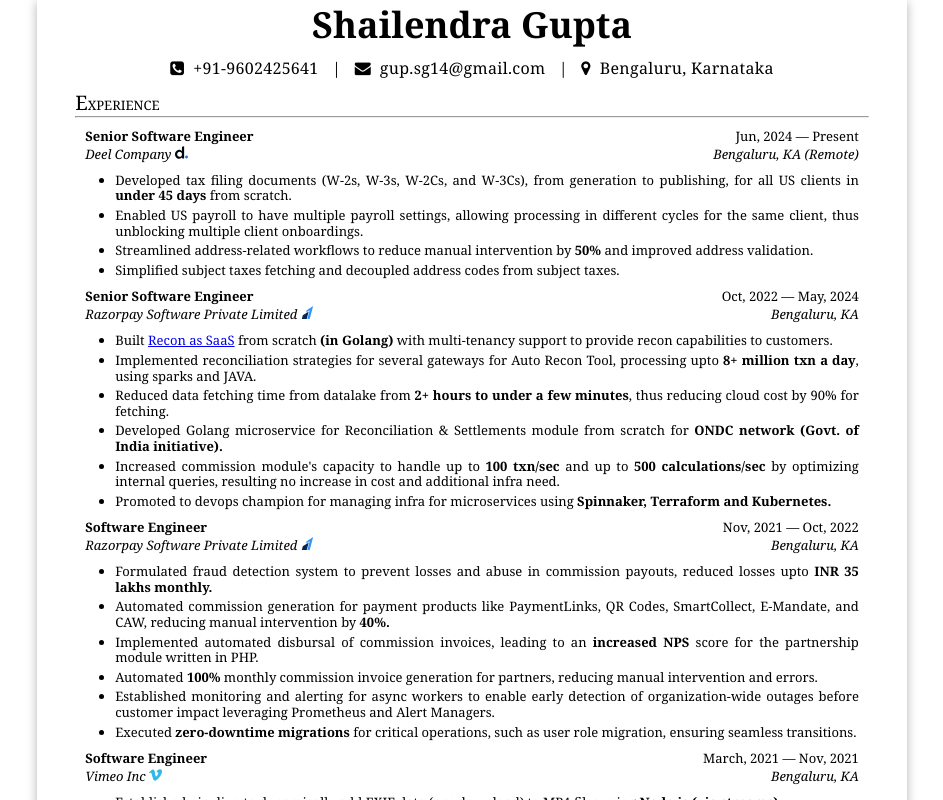
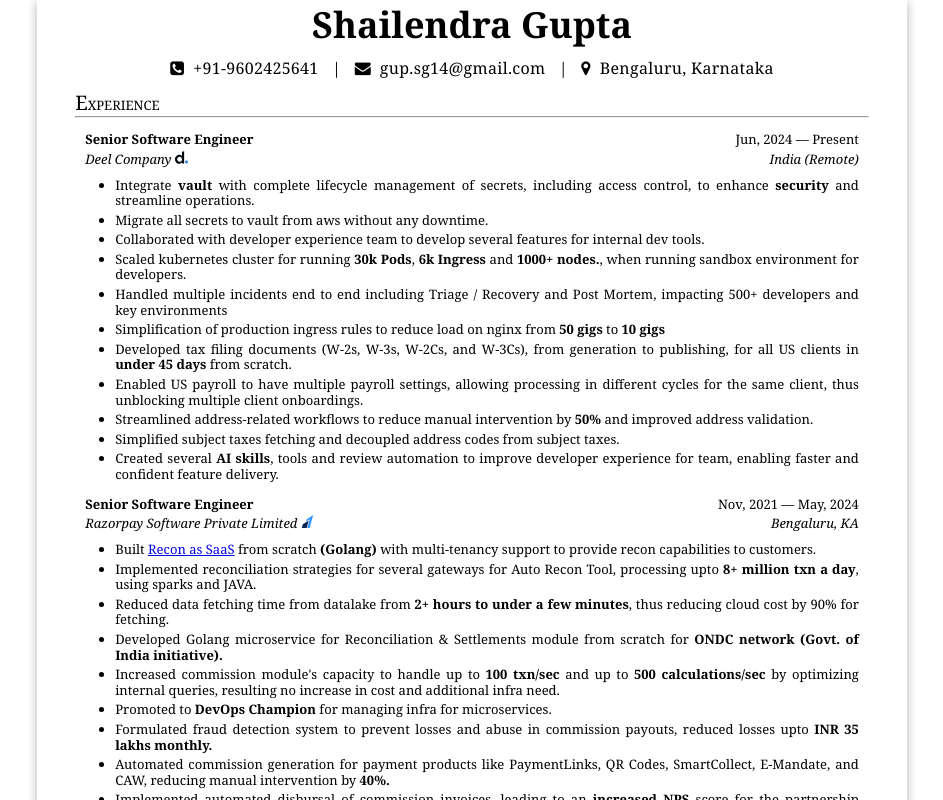
Before and after one commit to charlie1404/resume, a React (Vite) app: page / in a window 1280 px wide. Shown: the top 800 px of the page, without its empty margins (168-1111 px from the left). Built offline with nearby package versions, Linux system fonts and the light colour scheme; a web font is replaced by a local one.

Commit message:
update resume

```diff
--- a/src/components/section-info.jsx
+++ b/src/components/section-info.jsx
@@ -5,8 +5,8 @@ const TitleLine = styled.div`
   display: flex;
   justify-content: space-between;
   align-items: center;
-  line-height: 1.3;
-  margin-top: 10px;
+  line-height: 1.5;
+  margin-top: 12px;
   font-size: 13px;
 
   & p.left {
@@ -28,7 +28,7 @@ const Bullets = styled.ul`
 
   & li {
     text-align: justify;
-    margin-top: 2px;
+    margin-top: 4px;
     font-size: 13px;
     line-height: 1.2;
   }
@@ -61,7 +61,7 @@ function Information(props) {
       {bullets && bullets.length > 0 && (
         <Bullets>
           {bullets.map((e, i) => (
-            <li style={{ marginTop: '4px' }} key={i} dangerouslySetInnerHTML={{ __html: e }} />
+            <li key={i} dangerouslySetInnerHTML={{ __html: e }} />
           ))}
         </Bullets>
       )}
--- a/src/index.jsx
+++ b/src/index.jsx
@@ -121,13 +121,6 @@ ReactDOM.createRoot(document.getElementById('root')).render(
         rightToLine="Jaipur, RJ"
       />
     </ResumeSection>
-    <ResumeSection title="Certifications">
-      <Information
-        leftTitle="AWS Developer Associate"
-        rightToTitle="12th Aug, 2019"
-        leftLine="PWYQS9G1MFE11RSL"
-      />
-    </ResumeSection>
     <ResumeSection title="Honors & Awards">
       <Information
         leftTitle="Razorpay Spot Award"
@@ -145,6 +138,15 @@ ReactDOM.createRoot(document.getElementById('root')).render(
         leftLine="Smart India Hackathon"
       />
     </ResumeSection>
+    <br />
+    <ResumeSection title="Certifications">
+      <Information
+        leftTitle="AWS Developer Associate"
+        rightToTitle="12th Aug, 2019"
+        leftLine="PWYQS9G1MFE11RSL"
+      />
+    </ResumeSection>
+    <br />
     <ResumeSection title="Social Links">
       <SocialLinkHref href="https://github.com/charlie1404">
         &emsp;<i className="fa fa-github"></i>
--- a/src/jobs.mjs
+++ b/src/jobs.mjs
@@ -2,41 +2,38 @@ const jobsData = [
   {
     position: 'Senior Software Engineer',
     company: 'Deel Company',
-    location: 'Bengaluru, KA (Remote)',
+    location: 'India (Remote)',
     from: 'Jun, 2024',
     to: 'Present',
     logo: 'deel',
     bullets: [
+      'Integrate <b>vault</b> with complete lifecycle management of secrets, including access control, to enhance <b>security</b> and streamline operations.',
+      'Migrate all secrets to vault from aws without any downtime.',
+      'Collaborated with developer experience team to develop several features for internal dev tools.',
+      'Scaled kubernetes cluster for running <b>30k Pods</b>, <b>6k Ingress</b> and <b>1000+ nodes.</b>, when running sandbox environment for developers.',
+      'Handled multiple incidents end to end including Triage / Recovery and Post Mortem, impacting 500+ developers and key environments',
+      'Simplification of production ingress rules to reduce load on nginx from <b>50 gigs</b> to <b>10 gigs</b>',
       'Developed tax filing documents (W-2s, W-3s, W-2Cs, and W-3Cs), from generation to publishing, for all US clients in <b>under 45 days</b> from scratch.',
       'Enabled US payroll to have multiple payroll settings, allowing processing in different cycles for the same client, thus unblocking multiple client onboardings.',
       'Streamlined address-related workflows to reduce manual intervention by <b>50%</b> and improved address validation.',
       'Simplified subject taxes fetching and decoupled address codes from subject taxes.',
+      'Created several <b>AI skills</b>, tools and review automation to improve developer experience for team, enabling faster and confident feature delivery.',
     ],
   },
   {
     position: 'Senior Software Engineer',
     company: 'Razorpay Software Private Limited',
     location: 'Bengaluru, KA',
-    from: 'Oct, 2022',
+    from: 'Nov, 2021',
     to: 'May, 2024',
     logo: 'razorpay',
     bullets: [
-      'Built <a href="https://razorpay.com/blog/revolutionizing-financial-reconciliation-with-razorpay-recon/">Recon as SaaS</a> from scratch <b>(in Golang)</b> with multi-tenancy support to provide recon capabilities to customers.',
+      'Built <a href="https://razorpay.com/blog/revolutionizing-financial-reconciliation-with-razorpay-recon/">Recon as SaaS</a> from scratch <b>(Golang)</b> with multi-tenancy support to provide recon capabilities to customers.',
       'Implemented reconciliation strategies for several gateways for Auto Recon Tool, processing upto <b>8+ million txn a day</b>, using sparks and JAVA.',
       'Reduced data fetching time from datalake from <b>2+ hours to under a few minutes</b>, thus reducing cloud cost by 90% for fetching.',
       'Developed Golang microservice for Reconciliation & Settlements module from scratch for <b>ONDC network (Govt. of India initiative).</b>',
       "Increased commission module's capacity to handle up to <b>100 txn/sec</b> and up to <b>500 calculations/sec</b> by optimizing internal queries, resulting no increase in cost and additional infra need.",
-      'Promoted to devops champion for managing infra for microservices using <b>Spinnaker, Terraform and Kubernetes.</b>',
-    ],
-  },
-  {
-    position: 'Software Engineer',
-    company: 'Razorpay Software Private Limited',
-    location: 'Bengaluru, KA',
-    from: 'Nov, 2021',
-    to: 'Oct, 2022',
-    logo: 'razorpay',
-    bullets: [
+      'Promoted to  <b>DevOps Champion</b> for managing infra for microservices.',
       'Formulated fraud detection system to prevent losses and abuse in commission payouts, reduced losses upto <b>INR 35 lakhs monthly.</b>',
       'Automated commission generation for payment products like PaymentLinks, QR Codes, SmartCollect, E-Mandate, and CAW, reducing manual intervention by <b>40%.</b>',
       'Implemented automated disbursal of commission invoices, leading to an <b>increased NPS</b> score for the partnership module written in PHP.',
```
Also changed, not shown: 1 other file (tests, documents, lock files or other folders).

+-------+

▶ [Exercise instructions] Copy everything in the records above except the pictures, exactly as written.

▶ [Result for this task]
Before and after one commit to charlie1404/resume, a React (Vite) app: page / in a window 1280 px wide. Shown: the top 800 px of the page, without its empty margins (168-1111 px from the left). Built offline with nearby package versions, Linux system fonts and the light colour scheme; a web font is replaced by a local one.

Commit message:
update resume

```diff
--- a/src/components/section-info.jsx
+++ b/src/components/section-info.jsx
@@ -5,8 +5,8 @@ const TitleLine = styled.div`
   display: flex;
   justify-content: space-between;
   align-items: center;
-  line-height: 1.3;
-  margin-top: 10px;
+  line-height: 1.5;
+  margin-top: 12px;
   font-size: 13px;
 
   & p.left {
@@ -28,7 +28,7 @@ const Bullets = styled.ul`
 
   & li {
     text-align: justify;
-    margin-top: 2px;
+    margin-top: 4px;
     font-size: 13px;
     line-height: 1.2;
   }
@@ -61,7 +61,7 @@ function Information(props) {
       {bullets && bullets.length > 0 && (
         <Bullets>
           {bullets.map((e, i) => (
-            <li style={{ marginTop: '4px' }} key={i} dangerouslySetInnerHTML={{ __html: e }} />
+            <li key={i} dangerouslySetInnerHTML={{ __html: e }} />
           ))}
         </Bullets>
       )}
--- a/src/index.jsx
+++ b/src/index.jsx
@@ -121,13 +121,6 @@ ReactDOM.createRoot(document.getElementById('root')).render(
         rightToLine="Jaipur, RJ"
       />
     </ResumeSection>
-    <ResumeSection title="Certifications">
-      <Information
-        leftTitle="AWS Developer Associate"
-        rightToTitle="12th Aug, 2019"
-        leftLine="PWYQS9G1MFE11RSL"
-      />
-    </ResumeSection>
     <ResumeSection title="Honors & Awards">
       <Information
         leftTitle="Razorpay Spot Award"
@@ -145,6 +138,15 @@ ReactDOM.createRoot(document.getElementById('root')).render(
         leftLine="Smart India Hackathon"
       />
     </ResumeSection>
+    <br />
+    <ResumeSection title="Certifications">
+      <Information
+        leftTitle="AWS Developer Associate"
+        rightToTitle="12th Aug, 2019"
+        leftLine="PWYQS9G1MFE11RSL"
+      />
+    </ResumeSection>
+    <br />
     <ResumeSection title="Social Links">
       <SocialLinkHref href="https://github.com/charlie1404">
         &emsp;<i className="fa fa-github"></i>
--- a/src/jobs.mjs
+++ b/src/jobs.mjs
@@ -2,41 +2,38 @@ const jobsData = [
   {
     position: 'Senior Software Engineer',
     company: 'Deel Company',
-    location: 'Bengaluru, KA (Remote)',
+    location: 'India (Remote)',
     from: 'Jun, 2024',
     to: 'Present',
     logo: 'deel',
     bullets: [
+      'Integrate <b>vault</b> with complete lifecycle management of secrets, including access control, to enhance <b>security</b> and streamline operations.',
+      'Migrate all secrets to vault from aws without any downtime.',
+      'Collaborated with developer experience team to develop several features for internal dev tools.',
+      'Scaled kubernetes cluster for running <b>30k Pods</b>, <b>6k Ingress</b> and <b>1000+ nodes.</b>, when running sandbox environment for developers.',
+      'Handled multiple incidents end to end including Triage / Recovery and Post Mortem, impacting 500+ developers and key environments',
+      'Simplification of production ingress rules to reduce load on nginx from <b>50 gigs</b> to <b>10 gigs</b>',
       'Developed tax filing documents (W-2s, W-3s, W-2Cs, and W-3Cs), from generation to publishing, for all US clients in <b>under 45 days</b> from scratch.',
       'Enabled US payroll to have multiple payroll settings, allowing processing in different cycles for the same client, thus unblocking multiple client onboardings.',
       'Streamlined address-related workflows to reduce manual intervention by <b>50%</b> and improved address validation.',
       'Simplified subject taxes fetching and decoupled address codes from subject taxes.',
+      'Created several <b>AI skills</b>, tools and review automation to improve developer experience for team, enabling faster and confident feature delivery.',
     ],
   },
   {
     position: 'Senior Software Engineer',
     company: 'Razorpay Software Private Limited',
     location: 'Bengaluru, KA',
-    from: 'Oct, 2022',
+    from: 'Nov, 2021',
     to: 'May, 2024',
     logo: 'razorpay',
     bullets: [
-      'Built <a href="https://razorpay.com/blog/revolutionizing-financial-reconciliation-with-razorpay-recon/">Recon as SaaS</a> from scratch <b>(in Golang)</b> with multi-tenancy support to provide recon capabilities to customers.',
+      'Built <a href="https://razorpay.com/blog/revolutionizing-financial-reconciliation-with-razorpay-recon/">Recon as SaaS</a> from scratch <b>(Golang)</b> with multi-tenancy support to provide recon capabilities to customers.',
       'Implemented reconciliation strategies for several gateways for Auto Recon Tool, processing upto <b>8+ million txn a day</b>, using sparks and JAVA.',
       'Reduced data fetching time from datalake from <b>2+ hours to under a few minutes</b>, thus reducing cloud cost by 90% for fetching.',
       'Developed Golang microservice for Reconciliation & Settlements module from scratch for <b>ONDC network (Govt. of India initiative).</b>',
       "Increased commission module's capacity to handle up to <b>100 txn/sec</b> and up to <b>500 calculations/sec</b> by optimizing internal queries, resulting no increase in cost and additional infra need.",
-      'Promoted to devops champion for managing infra for microservices using <b>Spinnaker, Terraform and Kubernetes.</b>',
-    ],
-  },
-  {
-    position: 'Software Engineer',
-    company: 'Razorpay Software Private Limited',
-    location: 'Bengaluru, KA',
-    from: 'Nov, 2021',
-    to: 'Oct, 2022',
-    logo: 'razorpay',
-    bullets: [
+      'Promoted to  <b>DevOps Champion</b> for managing infra for microservices.',
       'Formulated fraud detection system to prevent losses and abuse in commission payouts, reduced losses upto <b>INR 35 lakhs monthly.</b>',
       'Automated commission generation for payment products like PaymentLinks, QR Codes, SmartCollect, E-Mandate, and CAW, reducing manual intervention by <b>40%.</b>',
       'Implemented automated disbursal of commission invoices, leading to an <b>increased NPS</b> score for the partnership module written in PHP.',
```
Also changed, not shown: 1 other file (tests, documents, lock files or other folders).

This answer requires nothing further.